The first challenge to be made in a Washington State DUI is the unlawful stop by the officer of the car.
In a case, relevant to those stopped for drinking and driving, the Division One of the Court of Appeals just reminded all criminal lawyers of the high level of evidence to be found before the police can stop a citizen.
There are several levels of evidence that must be known to the police before they can do certain things. For the initial detention of people we look for "reasonable suspicion," which is the lowest amount of proof. I won't go into all the different levels here.
The interesting thing about this case, State v. Smith, is that the Court of Appeals reminds us that the burden of proof the prosecutor must have in court (to show that small belief in the officer's mind) is "clear and convincing" evidence, a much higher level. Its confusing for non lawyers but we are talking about how much proof the prosecutor has in court of what they say happened on the street in the officers mind. What the officer needed to have to stop (not arrest) a person and ask them questions is what they must prove in court. But the amount of evidence to prove that small bit of belief that the officer had is much higher, in comparison.
Think of it this way. The level of proof the prosecutor must have in a criminal motions hearing is the same as the level of proof that Congress must have to impeach the President.
Maybe the Court's language will be clearer than mine:
A Terry stop requires a well-founded suspicion that the defendant has committed or is about to commit a crime. The State has the burden to show by clear and convincing evidence that under the totality of the circumstances, a Terry investigatory stop is justified.
As noted above, a Terry stop requires a well-founded suspicion that the defendant has committed or is about to commit a crime. "The officers' actions must be justified at their inception." "[I]n justifying the particular intrusion the police officer must be able to point to specific and articulable facts which, taken together with rational inferences from these facts, reasonably warrant that intrusion.'"The State has the burden to show by clear and convincing evidence that under the totality of the circumstances, the Terry stop was justified.
Here is the Courts summary of the facts:
King County Sheriff's Deputy Benjamin Callahan observed Smith riding his bike without a helmet while the deputy was patrolling an area in the city of Shoreline. The deputy was aware of recent reports of car prowling in a nearby area. As Smith rode along the sidewalk, he peered into the windows of the cars parked along the street. Deputy Callahan testified at the suppression hearing that after Smith passed him on his bike, he turned his car around to follow Smith. He did so both to conduct an investigatory stop based on Smith's conduct and because of his failure to wear a bike helmet. Deputy Callahan attempted to talk to Smith, who ignored him.

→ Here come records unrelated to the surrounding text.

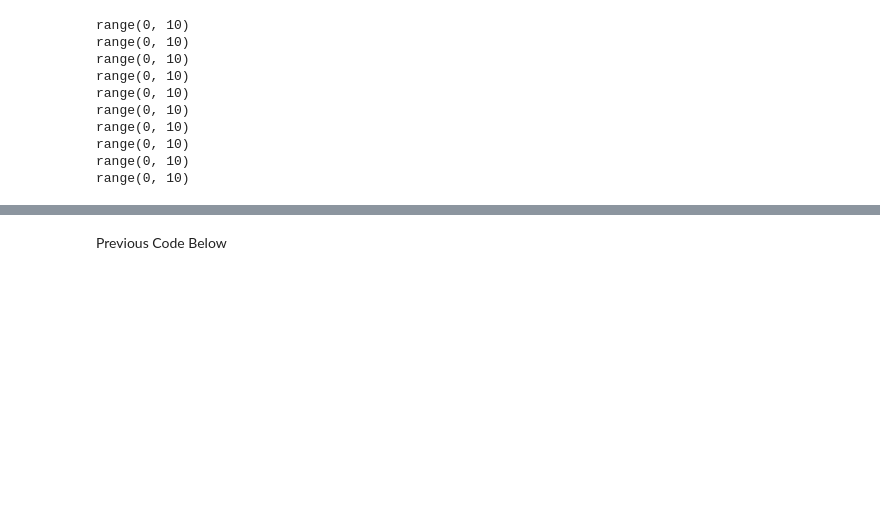
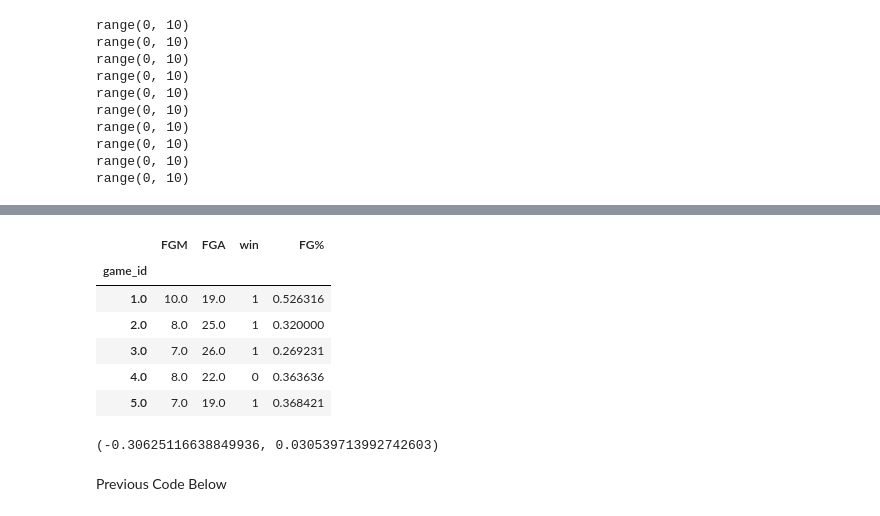
Before and after one commit to drdibble/NBA_API, a Jupyter notebook: nba_api.ipynb, the cells around one changed output, grey strips where cells are left out. Cells and saved outputs as stored; diff of their text form; code cells hidden in the pictures; blank space fills up the shorter version.

```diff
--- a/nba_api.ipynb
+++ b/nba_api.ipynb
@@ -153,5 +174,21 @@ AttributeError: 'DataFrame' object has no attribute 'get_group'
+# %%
+atb = full.loc[full["ZONE"] == 'Above the Break 3']
+atb_team = atb.groupby(['game_id']).sum()
+atb_team['win'] = np.where(atb_team['win']>=1, 1, 0)
+atb_team['FG%'] = atb_team['FGM'] / atb_team['FGA']
+atb_team.head()
+# %% [output]
+|  | FGM | FGA | win | FG% |
+| game_id |  |  |  |  |
+| 1.0 | 10.0 | 19.0 | 1 | 0.526316 |
+| 2.0 | 8.0 | 25.0 | 1 | 0.320000 |
+| 3.0 | 7.0 | 26.0 | 1 | 0.269231 |
+| 4.0 | 8.0 | 22.0 | 0 | 0.363636 |
+| 5.0 | 7.0 | 19.0 | 1 | 0.368421 |
 # %%
-pearsonr(,team['win'])
+pearsonr(atb_team['FGA'],atb_team['win'])
+# %% [output]
+(-0.30625116638849936, 0.030539713992742603)
 # %% [markdown]
 Previous Code Below
 # %%
```
Also changed, not shown: parts of 5 cells of this notebook, 5 other files.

The deputy then turned on his patrol car's lights and told Smith to "stop." Smith ignored this command and continued to bike toward his house. Deputy Callahan ran after Smith and physically seized him. In a search incident to arrest, the deputy discovered a gun in the fanny pack around Smith's waist. Following Miranda warnings, Smith admitted that he was not supposed to have a firearm because of his felony convictions. He claimed he needed the gun to protect his family.
The Court found this was enough evidence to detain but reminded us of the hight burden the prosecutor has in motions hearings.
The name of the case is State v. Smith, No. 68709-3-I. Court of Appeals of Washington, Division One.Filed: August 26, 2013. Its an unpublished opinion.